INFORMATION PROVIDED -
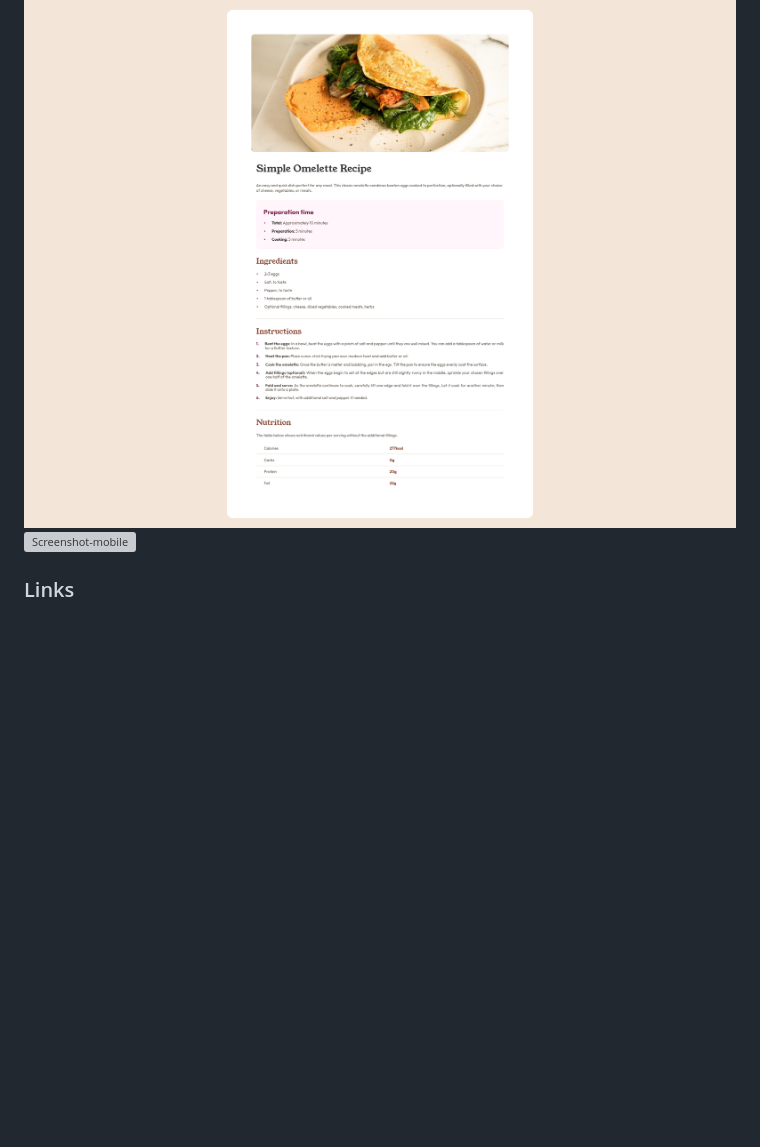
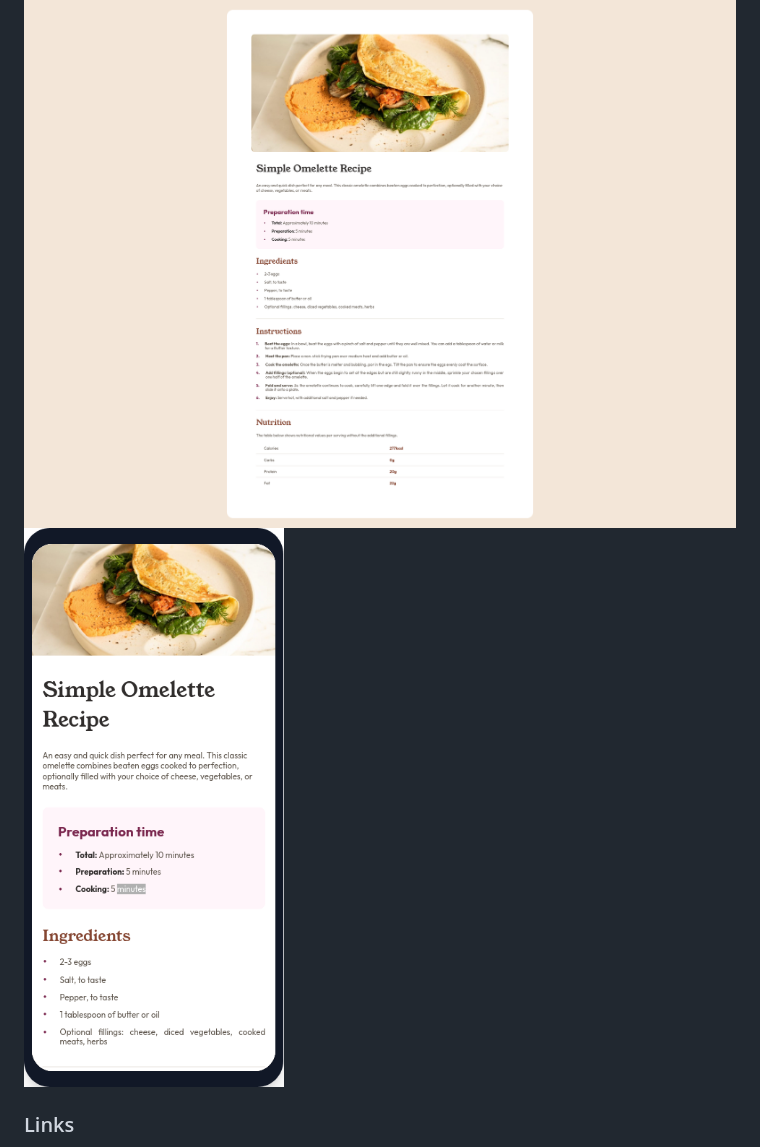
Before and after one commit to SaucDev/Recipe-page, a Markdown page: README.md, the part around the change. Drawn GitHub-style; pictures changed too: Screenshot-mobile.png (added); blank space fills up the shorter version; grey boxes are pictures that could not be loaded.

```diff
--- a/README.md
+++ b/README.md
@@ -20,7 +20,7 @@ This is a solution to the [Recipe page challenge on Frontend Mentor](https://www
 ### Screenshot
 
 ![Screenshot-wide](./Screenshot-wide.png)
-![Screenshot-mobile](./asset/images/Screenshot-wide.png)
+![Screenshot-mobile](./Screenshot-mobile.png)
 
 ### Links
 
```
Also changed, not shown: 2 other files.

EXERCISE PROMPT - Please write out every record above exactly, but leave the pictures out.

RESPONSE AREA -
Before and after one commit to SaucDev/Recipe-page, a Markdown page: README.md, the part around the change. Drawn GitHub-style; pictures changed too: Screenshot-mobile.png (added); blank space fills up the shorter version; grey boxes are pictures that could not be loaded.

```diff
--- a/README.md
+++ b/README.md
@@ -20,7 +20,7 @@ This is a solution to the [Recipe page challenge on Frontend Mentor](https://www
 ### Screenshot
 
 ![Screenshot-wide](./Screenshot-wide.png)
-![Screenshot-mobile](./asset/images/Screenshot-wide.png)
+![Screenshot-mobile](./Screenshot-mobile.png)
 
 ### Links
 
```
Also changed, not shown: 2 other files.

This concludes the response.